Action inquiry for investigating knowledge management within social welfare partnerships
conference contributionposted on 07.10.2015 by Vipin Chauhan, Gillian Ragsdell, Wendy Olphert
Any type of content contributed to an academic conference, such as papers, presentations, lectures or proceedings.

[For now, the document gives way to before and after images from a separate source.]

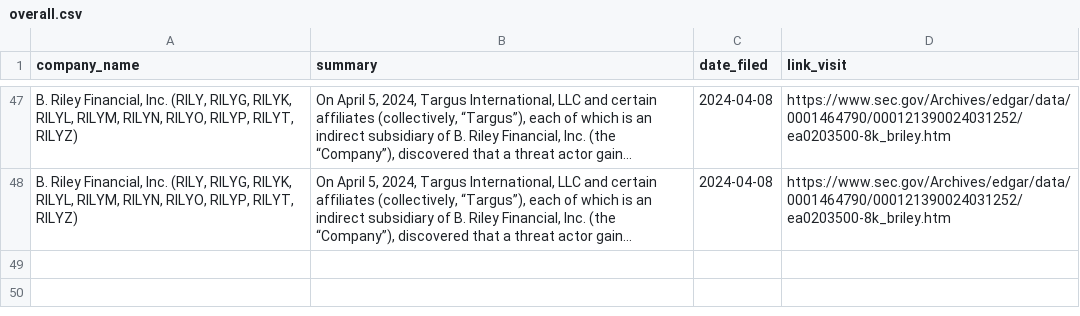
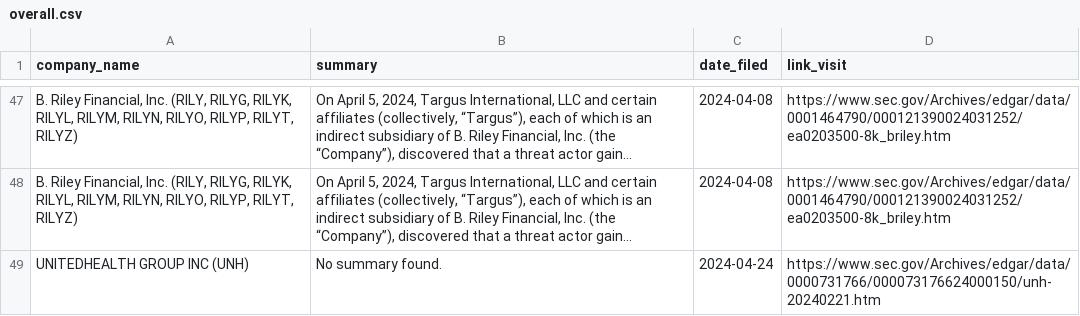
Before and after one commit to ASP-Christian/8kfiles, a CSV file: data/overall.csv, drawn as a sheet; only a part is shown, gaps mark what is left out; long unchanged cells end in …; the diff names each change by its address in the sheet, - before the commit and + after, or states it on an @@ line.

```diff
--- a/data/overall.csv
+++ b/data/overall.csv
+row 49: UNITEDHEALTH GROUP INC (UNH) | No summary found. | 2024-04-24 | https://www.sec.gov/Archives/edgar/data/0000731766/000073176624000150/unh-20240221.htm
```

This paper examines critically the research methodology of an ongoing inquiry about knowledge brokering in a UK-based social welfare partnership called Charnwood Connect (CC). CC is a two-year project funded to improve knowledge management amongst advice practitioners and managers, increase interagency collaboration and make local advice services more accessible and resilient. The partnership comprises a number of local social welfare agencies, better known in the UK as “voluntary and community organisations”, the term that will be used in this paper. The partners involved in CC provide a range of advice, information, signposting and support services mainly to marginalised communities on key social welfare issues such as homelessness, unemployment, debt and domestic violence. The first author is employed by CC as its Knowledge Management Officer with lead responsibility for delivering two core knowledge management outputs: an online platform called the Knowledge Hub and a face-to-face networking facility known as the Charnwood Connect Forum. As its methodology, this study is using a variant of action research known as action inquiry. This involves taking a dialogical approach, collaborating with participants and taking action on the issues identified. More critically, in the current context, this involves an amalgam of first-person inquiry (direct observations, dialogue and critical reflection by the first author who is in situ); second person inquiry where the inquirer seeks reactions and feedback from participants (e.g. through discussions, focus groups and interviews) and, third person inquiry where a wider constituency (e.g. service users) can be involved. The paper shares the rationale for using action inquiry in the current context and its strengths and limitations as a methodology for understanding knowledge brokering in partnership arrangements such as CC. It considers the usefulness and validity of action inquiry in social welfare environments where multiple perspectives exist, participant engagement is key, learning in and through action is desired and the inquirer is also a paid practitioner within the subject organisation. The objective of the paper is to reflect critically on the challenges faced by insiders who undertake practice-based research, the issues involved in deploying a methodology that seeks to synchronise research and action, and the lessons that can be drawn from this about knowledge management in social welfare organisations and wider.
- Business and Economics